A series of 5 photos taken between 1975 and 2015 clearly show the Bear Glacier's retreat.

Bear Glacier - BC Highway 37A, The Glacier Highway
A rare look at the upper part of the Bear Glacier and the unnamed peak behind it, in late April.

BC Highway 37A, The Glacier Highway
Over the years, I've spent many hours around Km 40 looking at not just the Bear Glacier, but the incredible peaks and spires that surround it. This photo was shot in late April.

BC Highway 37A, The Glacier Highway
Southbound at Km 39.5 on a rainy day in mid-September (that is fairly typical Stewart-area weather). The area above the road to the right with much smaller trees shows how far the glacier extended just 60 years ago!

Year-roud avalanche area on BC's Glacier Highway
The sign notes that avalanches are a year-round danger at about Km 38. This photo was shot in late April.

BC Highway 37A, The Glacier Highway
This spectacular mass of snow and ice hangs over the highway at the avalanche area at about Km 38.

Year-roud avalanche area on BC's Glacier Highway
Another view of the avalanche area in late April.

BC Highway 37A, The Glacier Highway
Heading north out of Stewart, towards Bear Pass, in August 1975, when I was living in Stewart and working underground at the huge Granduc Copper Mine. This was a nasty road in wet weather, but it's all paved now.
High on the slope directly ahead is the location of the original road - it had to be way up there to get around the Bear Glacier.

Bear River Canyon on the Glacier Highway
Bear River Canyon is a short but dramatic section of the road between about Km 28 and 29.

BC Highway 37A, The Glacier Highway
Once you get south of the Bear River Canyon, the difference in the weather is often dramatic. For several kilometers, there are waterfalls everywhere in the Spring or in wet weather. This photo of a waterfall at about Km 22 was shot in late April.

BC Highway 37A, The Glacier Highway
These cascades, or series of waterfalls at about Km 20 were also shot in late April.

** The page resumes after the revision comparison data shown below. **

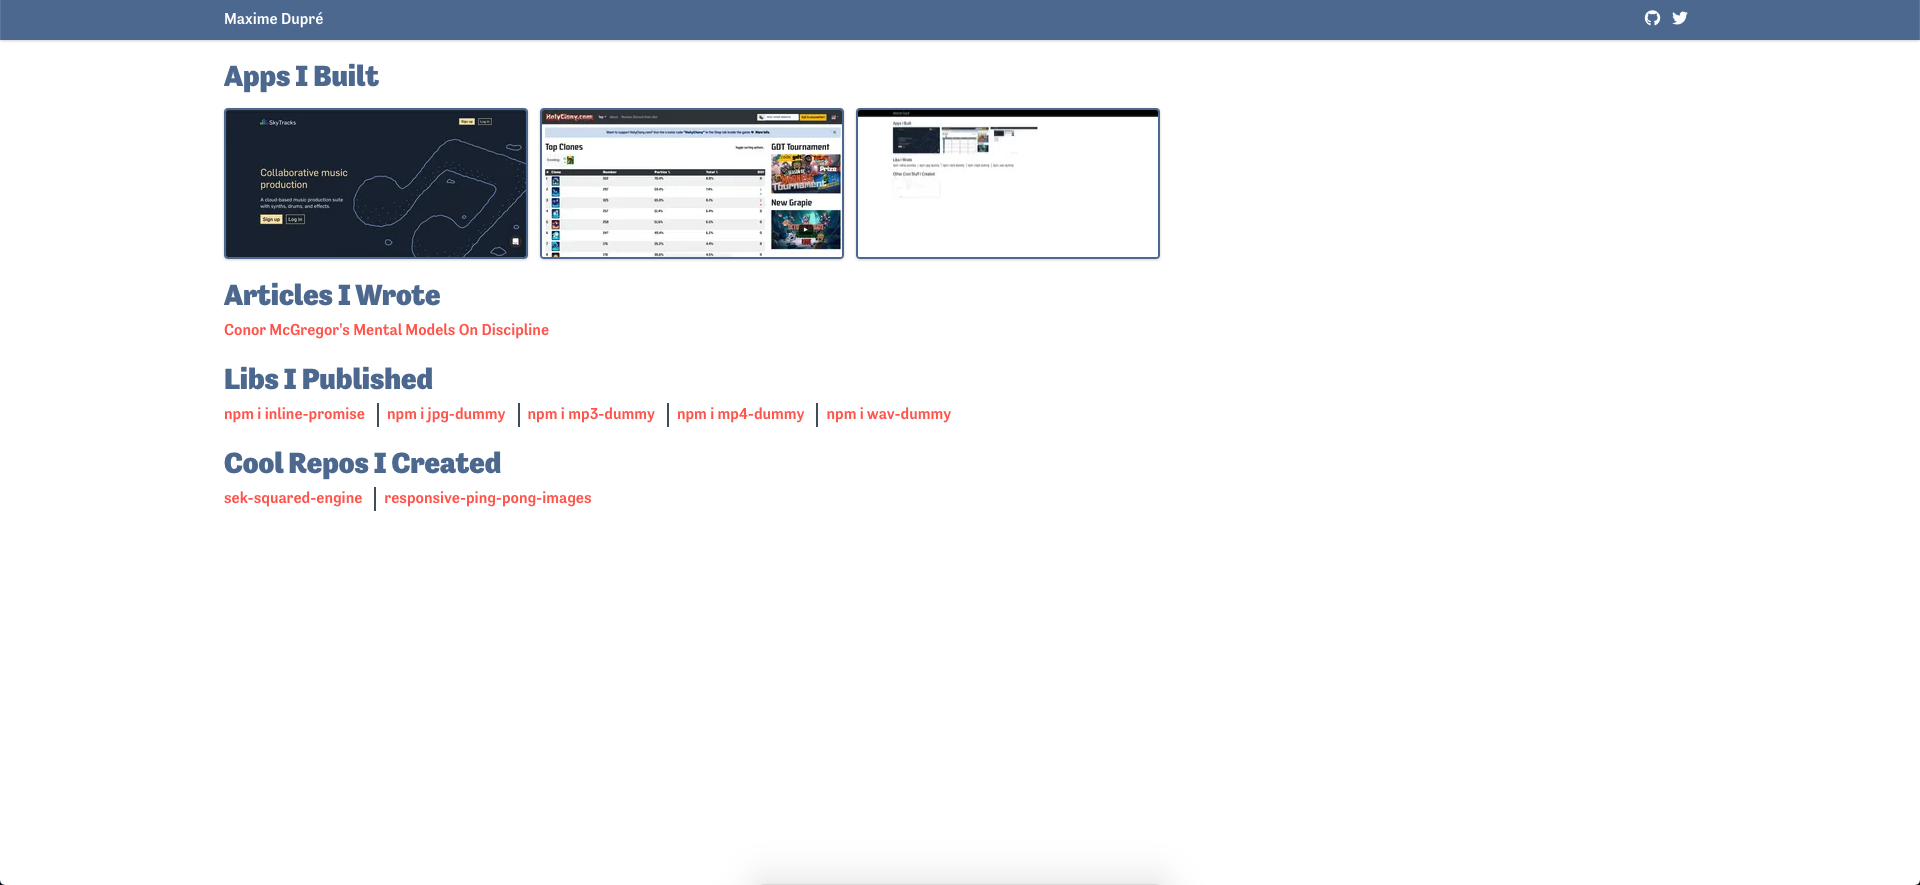
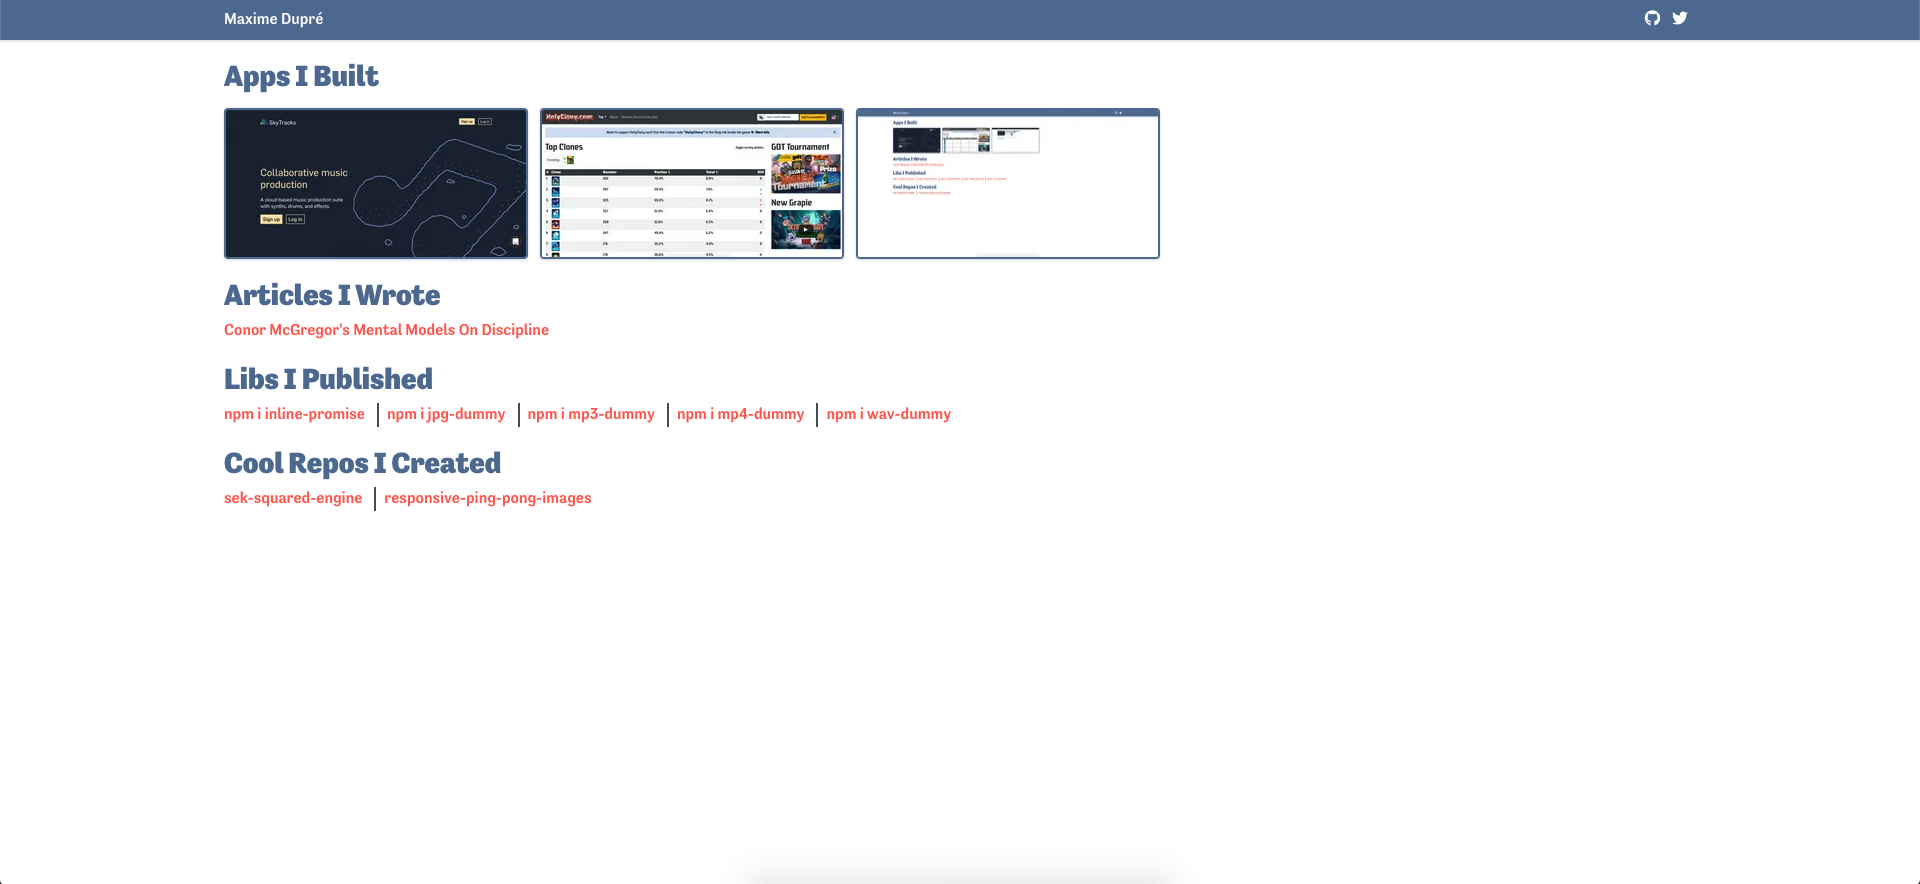
made site more responsive

diff --git a/src/index.html b/src/index.html
@@ -7,7 +7,7 @@ title: Maxime Dupré
     <h1 class="mb-1">Apps I Built</h1>
     <ul class="mt-1 sm:flex sm:flex-row sm:space-x-3">
         <li class="mt-2">
-            <a class="group relative block" href="https://skytracks.io">
+            <a class="group relative inline-block" href="https://skytracks.io">
                 <p
                     class="transition duration-500 opacity-0 group-hover:opacity-100 absolute h-full w-full bg-1 bg-opacity-90 text-white flex items-center justify-center rounded"
                 >
@@ -21,7 +21,7 @@ title: Maxime Dupré
             </a>
         </li>
         <li class="mt-2">
-            <a class="group relative block" href="https://holyclony.com">
+            <a class="group relative inline-block" href="https://holyclony.com">
                 <p
                     class="transition duration-500 opacity-0 group-hover:opacity-100 absolute h-full w-full bg-1 bg-opacity-90 text-white flex items-center justify-center rounded"
                 >
@@ -36,7 +36,7 @@ title: Maxime Dupré
         </li>
         <li class="mt-2">
             <a
-                class="group relative block h-full"
+                class="group relative inline-block"
                 href="https://maximedupre.com"
             >
                 <p
@@ -68,29 +68,29 @@ title: Maxime Dupré
 <div class="mt-5">
     <h1 class="mb-1">Libs I Published</h1>
     <ul
-        class="mt-1 list-disc list-inside sm:list-none sm:flex sm:flex-row sm:space-x-3 sm:divide-x-2 sm:divide-1"
+        class="mt-1 list-disc list-inside lg:list-none lg:flex lg:flex-row lg:space-x-3 lg:divide-x-2 lg:divide-1"
     >
         <li>
             <a href="https://github.com/maximedupre/inline-promise"
                 >npm i inline-promise</a
             >
         </li>
-        <li class="sm:pl-2">
+        <li class="lg:pl-2">
             <a href="https://github.com/maximedupre/jpg-dummy"
                 >npm i jpg-dummy</a
             >
         </li>
-        <li class="sm:pl-2">
+        <li class="lg:pl-2">
             <a href="https://github.com/maximedupre/mp3-dummy"
                 >npm i mp3-dummy</a
             >
         </li>
-        <li class="sm:pl-2">
+        <li class="lg:pl-2">
             <a href="https://github.com/maximedupre/mp4-dummy"
                 >npm i mp4-dummy</a
             >
         </li>
-        <li class="sm:pl-2">
+        <li class="lg:pl-2">
             <a href="https://github.com/maximedupre/wav-dummy"
                 >npm i wav-dummy</a
             >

Avalanche gates on BC Highway 37A, The Glacier Highway
At Km 17.8 is a set of gates that are used to close the highway to northbound traffic in the event of an avalanche or other problem. This photo was shot in early October.

BC Highway 37A, The Glacier Highway
The Ward's Pass Cemetery, Stewart's current cemetery, is at Km 13.2 - this photo looks north up the highway.

Bear River, Stewart, BC
At Km 6, you cross the Bear River - this is the view to the north.

Welcome to Stewart, BC
As soon as you cross the Bear River Bridge, there is a "Welcome to Stewart" sign - the one in the photo was new in 2017. For lots of information about Stewart and the area beyond including Hyder and the Granduc Road (and many more photos), see our Stewart pages.